Nebulous jurisdiction has often been blamed for inefficiencies in the Native American justice system. By offering tribal courts, “special domestic violence criminal jurisdiction,” the Senate bill opens the door for Native Americans to prosecute anyone involved in an act of domestic violence, within the tribe or on the tribe’s land.
Republicans in the House of Representatives worry that this expansion of tribal jurisdiction could violate the Constitutional rights of non-Indian defendants. One Republican Senator, Arizona’s Jon Kyl, argues that, since membership to tribal government is restricted “on account of race,” its jurisdiction should similarly be restricted.
For Kyl, prosecuting a non-Indian in a judicial system run by Native Americans would violate the defendant’s right to Equal Protection and Due Process, under the 14th Amendment of the Constitution.
Democrats are quick to point out that the Senate bill guarantees, “rights whose protection is necessary under the Constitution,” in spite of suggestions otherwise. In other words, the Constitution reigns supreme, even in tribal court.
Additionally, even a tribal jury must be composed of a random cross-section of the community, just like any American court. Therefore, juror composition is not restricted to Native Americans.
The Senate hopes, by allowing the tribal courts to prosecute even non-Indians, that more Indian women will be willing to pursue justice against their attackers. Native American women are often restricted by geographical and cultural barriers, so this expanded jurisdiction within the community may make justice more readily available.
Furthermore, prosecuting non-Indians allows tribal courts to cater towards criminal trends in Indian populations. In the U.S., most rapes and sexual assaults are perpetrated by attackers of the same race as the victim. Native Americans buck this trend. Data suggests that indigenous women are more likely to be victimized by white offenders, who might live within their community, rather than members of their own race.
The Senate continues to push for its version of the Violence Against Women Act, hoping to combat House Republicans’ accusations of unconstitutionality, with evidence for the need to expand tribal jurisdiction to non-Indian defendants.
Yet, the issue of Native American rights is simply one of many controversies negotiators from the House and Senate have to iron out before the bill can become law.
The first Violence Against Women Act made impressive strides in Native American communities, by sponsoring training for tribal officers and prosecutors. Now, activists hope that tribal justice systems will again see the benefit of VAWA legislation in their continuing fight against domestic and sexual violence.

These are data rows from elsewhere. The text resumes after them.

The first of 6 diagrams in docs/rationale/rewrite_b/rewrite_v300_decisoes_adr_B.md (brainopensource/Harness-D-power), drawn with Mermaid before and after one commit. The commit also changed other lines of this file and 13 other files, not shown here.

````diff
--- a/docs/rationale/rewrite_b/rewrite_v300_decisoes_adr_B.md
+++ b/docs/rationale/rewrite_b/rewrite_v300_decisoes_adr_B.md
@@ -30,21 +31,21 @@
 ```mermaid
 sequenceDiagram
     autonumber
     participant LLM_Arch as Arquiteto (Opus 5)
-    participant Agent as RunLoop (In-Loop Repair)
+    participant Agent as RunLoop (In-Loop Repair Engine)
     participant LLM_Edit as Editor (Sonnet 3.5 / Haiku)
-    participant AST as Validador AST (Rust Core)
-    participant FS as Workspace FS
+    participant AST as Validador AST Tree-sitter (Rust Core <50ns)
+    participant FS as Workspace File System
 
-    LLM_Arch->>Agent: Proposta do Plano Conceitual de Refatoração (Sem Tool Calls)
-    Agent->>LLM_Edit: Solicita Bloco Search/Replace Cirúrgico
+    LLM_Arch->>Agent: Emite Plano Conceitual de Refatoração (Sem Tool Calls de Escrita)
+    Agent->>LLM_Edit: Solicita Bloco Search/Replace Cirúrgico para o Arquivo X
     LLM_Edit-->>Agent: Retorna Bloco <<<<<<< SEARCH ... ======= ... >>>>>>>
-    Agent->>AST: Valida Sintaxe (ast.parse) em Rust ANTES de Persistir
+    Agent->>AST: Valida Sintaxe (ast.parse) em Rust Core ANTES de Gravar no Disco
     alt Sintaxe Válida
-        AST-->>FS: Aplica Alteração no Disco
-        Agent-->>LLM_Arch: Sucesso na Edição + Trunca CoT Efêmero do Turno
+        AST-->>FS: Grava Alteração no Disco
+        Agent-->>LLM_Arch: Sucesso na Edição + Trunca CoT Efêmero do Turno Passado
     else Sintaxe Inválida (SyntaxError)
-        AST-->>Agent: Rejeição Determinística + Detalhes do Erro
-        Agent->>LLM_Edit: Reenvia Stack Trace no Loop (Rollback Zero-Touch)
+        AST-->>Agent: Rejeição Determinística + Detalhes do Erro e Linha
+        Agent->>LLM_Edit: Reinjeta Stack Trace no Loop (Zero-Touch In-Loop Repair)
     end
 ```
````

Allison Griner is a Safeworld Student Writer with a degree in Anthropology and English.
Allison is moving to Canada, where she hopes to study cultural reporting as part of a graduate journalism program.
"Anthropology in particular stoked my desire to build bridges between communities and to cross social barriers."